TASK PROMPT
Please restate the records below word for word, leaving out every picture.
----------
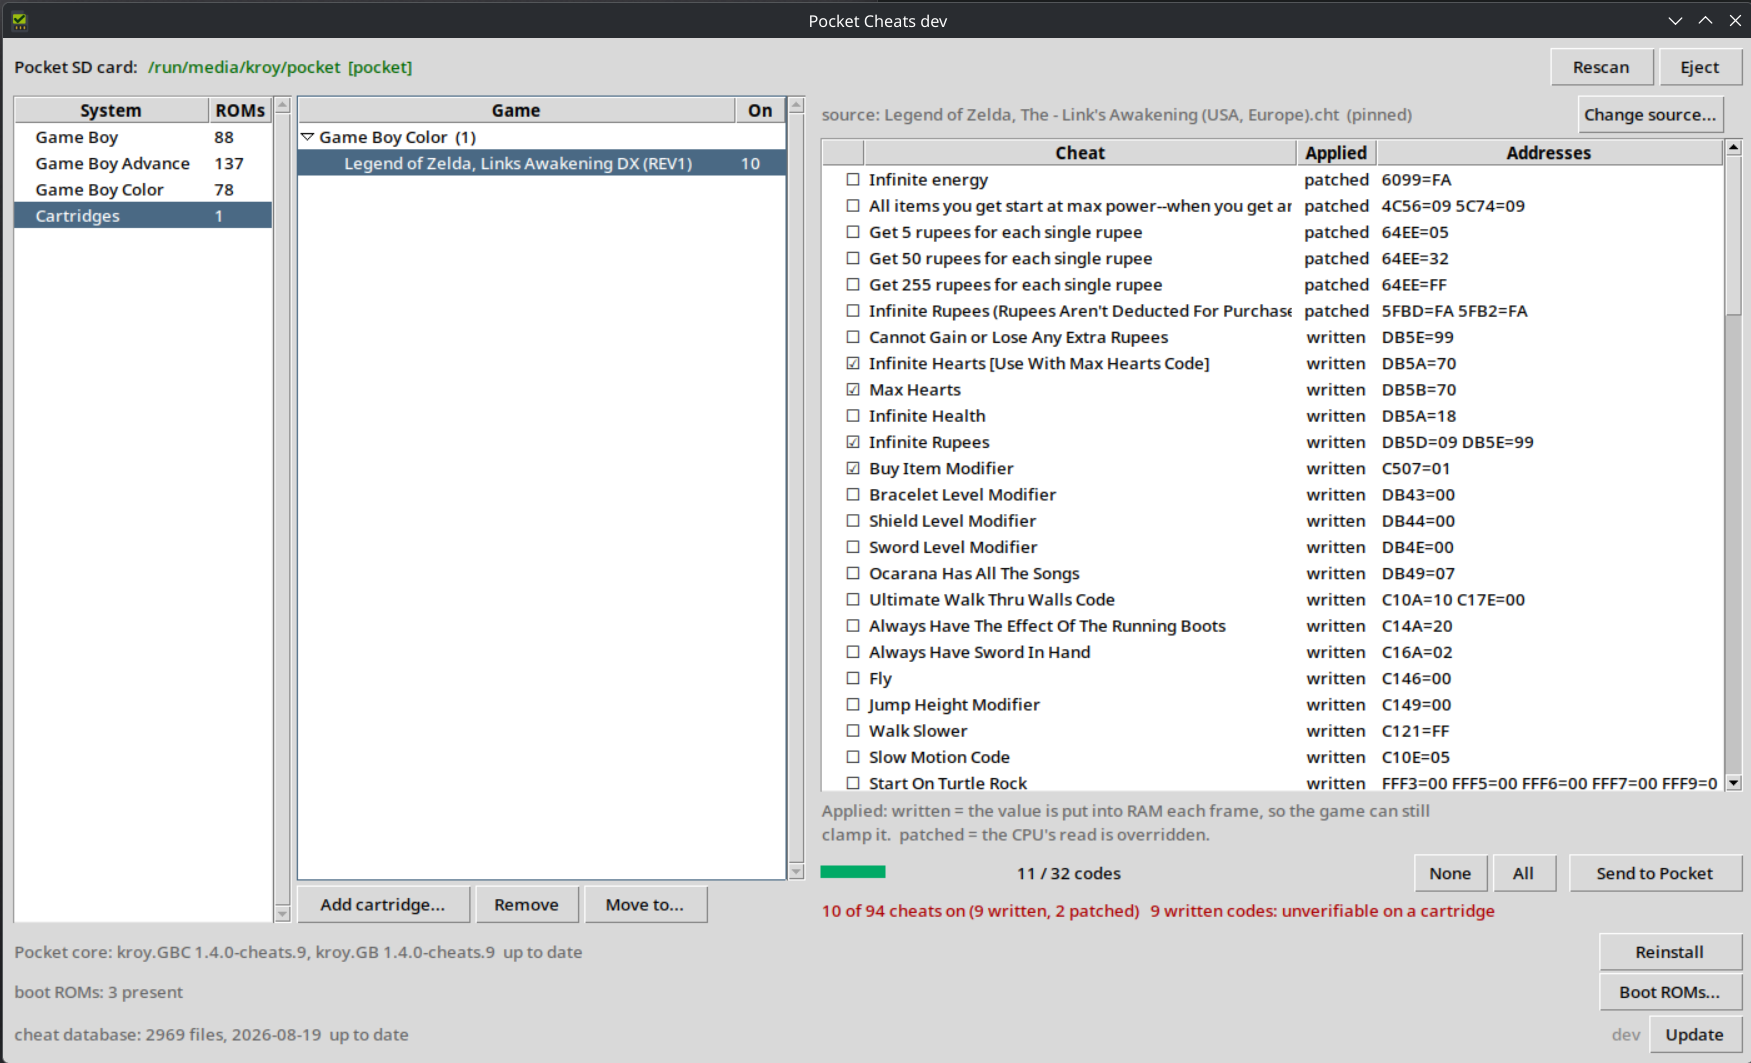
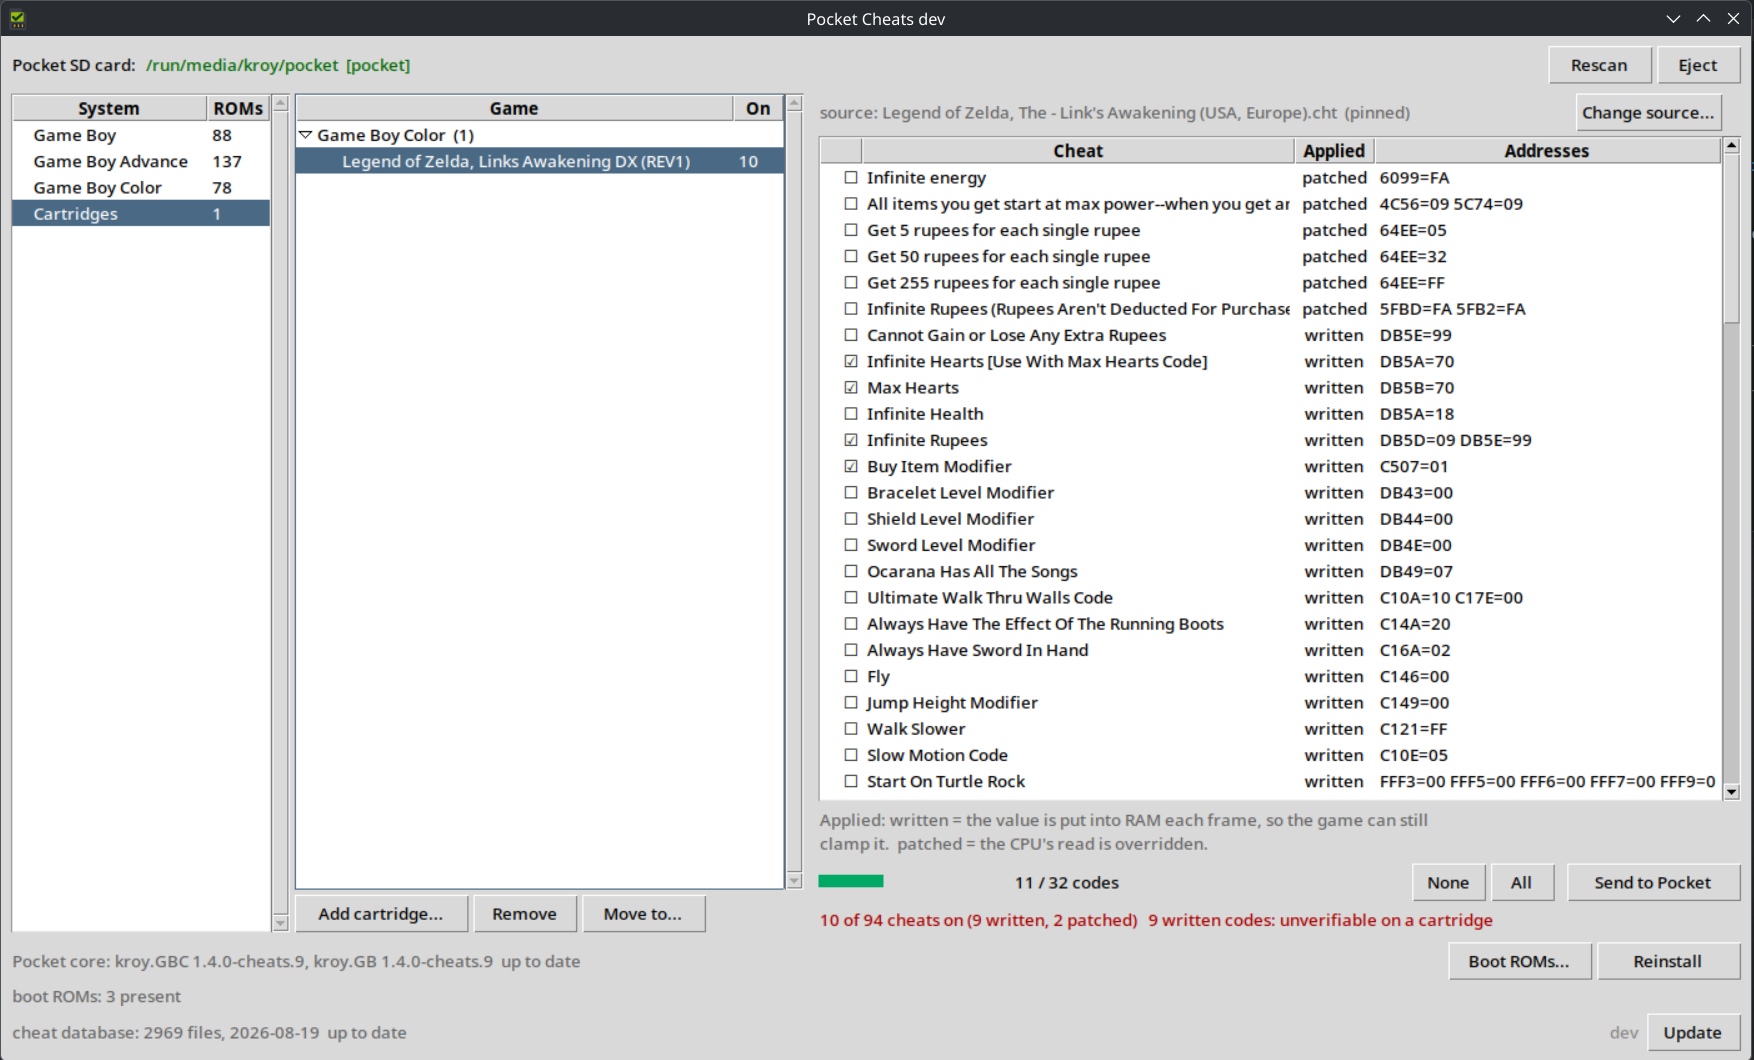
put the two core buttons on one row
One per line stacked them down the bottom right corner with Update, three
buttons in a column, each a long way from the line it acts on and reading
as part of the status area rather than the core. Screenshot with them.

Changed region(s): [[0.0, 0.0, 1.0, 1.0], [0.4626, 0.0, 0.5551, 0.0311]]

diff --git a/cheatgui/ui.py b/cheatgui/ui.py
@@ -188,14 +188,19 @@ class App(ttk.Frame):
                                     foreground="#666")
         self.core_label.grid(row=0, column=0, sticky="w")
         self.core_bar = ttk.Progressbar(bar, length=180, mode="determinate")
-        self.core_btn = ttk.Button(bar, text="Install core", width=13,
-                                   command=self.install_core, state="disabled")
-        self.core_btn.grid(row=0, column=2, padx=(6, 0))
-        self.bios_label = ttk.Label(bar, text="", foreground="#666")
-        self.bios_label.grid(row=1, column=0, sticky="w", pady=(2, 0))
+        # Both buttons on the first row, next to each other. One per line put
+        # three buttons in a column down the bottom right corner, each of them
+        # a long way from the line it acts on, and they read as belonging to
+        # the status area rather than to the core.
         self.bios_btn = ttk.Button(bar, text="Boot ROMs...", width=13,
                                    command=self.show_roms, state="disabled")
-        self.bios_btn.grid(row=1, column=2, padx=(6, 0), pady=(2, 0))
+        self.bios_btn.grid(row=0, column=2, padx=(6, 0))
+        self.core_btn = ttk.Button(bar, text="Install core", width=13,
+                                   command=self.install_core, state="disabled")
+        self.core_btn.grid(row=0, column=3, padx=(4, 0))
+        self.bios_label = ttk.Label(bar, text="", foreground="#666")
+        self.bios_label.grid(row=1, column=0, columnspan=4, sticky="w",
+                             pady=(2, 0))
 
     def _build_dbbar(self) -> None:
         """Which cheat database is in use, how old it is, and updating it."""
----------
REPLY TO THE EXERCISE
put the two core buttons on one row
One per line stacked them down the bottom right corner with Update, three
buttons in a column, each a long way from the line it acts on and reading
as part of the status area rather than the core. Screenshot with them.

Changed region(s): [[0.0, 0.0, 1.0, 1.0], [0.4626, 0.0, 0.5551, 0.0311]]

diff --git a/cheatgui/ui.py b/cheatgui/ui.py
@@ -188,14 +188,19 @@ class App(ttk.Frame):
                                     foreground="#666")
         self.core_label.grid(row=0, column=0, sticky="w")
         self.core_bar = ttk.Progressbar(bar, length=180, mode="determinate")
-        self.core_btn = ttk.Button(bar, text="Install core", width=13,
-                                   command=self.install_core, state="disabled")
-        self.core_btn.grid(row=0, column=2, padx=(6, 0))
-        self.bios_label = ttk.Label(bar, text="", foreground="#666")
-        self.bios_label.grid(row=1, column=0, sticky="w", pady=(2, 0))
+        # Both buttons on the first row, next to each other. One per line put
+        # three buttons in a column down the bottom right corner, each of them
+        # a long way from the line it acts on, and they read as belonging to
+        # the status area rather than to the core.
         self.bios_btn = ttk.Button(bar, text="Boot ROMs...", width=13,
                                    command=self.show_roms, state="disabled")
-        self.bios_btn.grid(row=1, column=2, padx=(6, 0), pady=(2, 0))
+        self.bios_btn.grid(row=0, column=2, padx=(6, 0))
+        self.core_btn = ttk.Button(bar, text="Install core", width=13,
+                                   command=self.install_core, state="disabled")
+        self.core_btn.grid(row=0, column=3, padx=(4, 0))
+        self.bios_label = ttk.Label(bar, text="", foreground="#666")
+        self.bios_label.grid(row=1, column=0, columnspan=4, sticky="w",
+                             pady=(2, 0))
 
     def _build_dbbar(self) -> None:
         """Which cheat database is in use, how old it is, and updating it."""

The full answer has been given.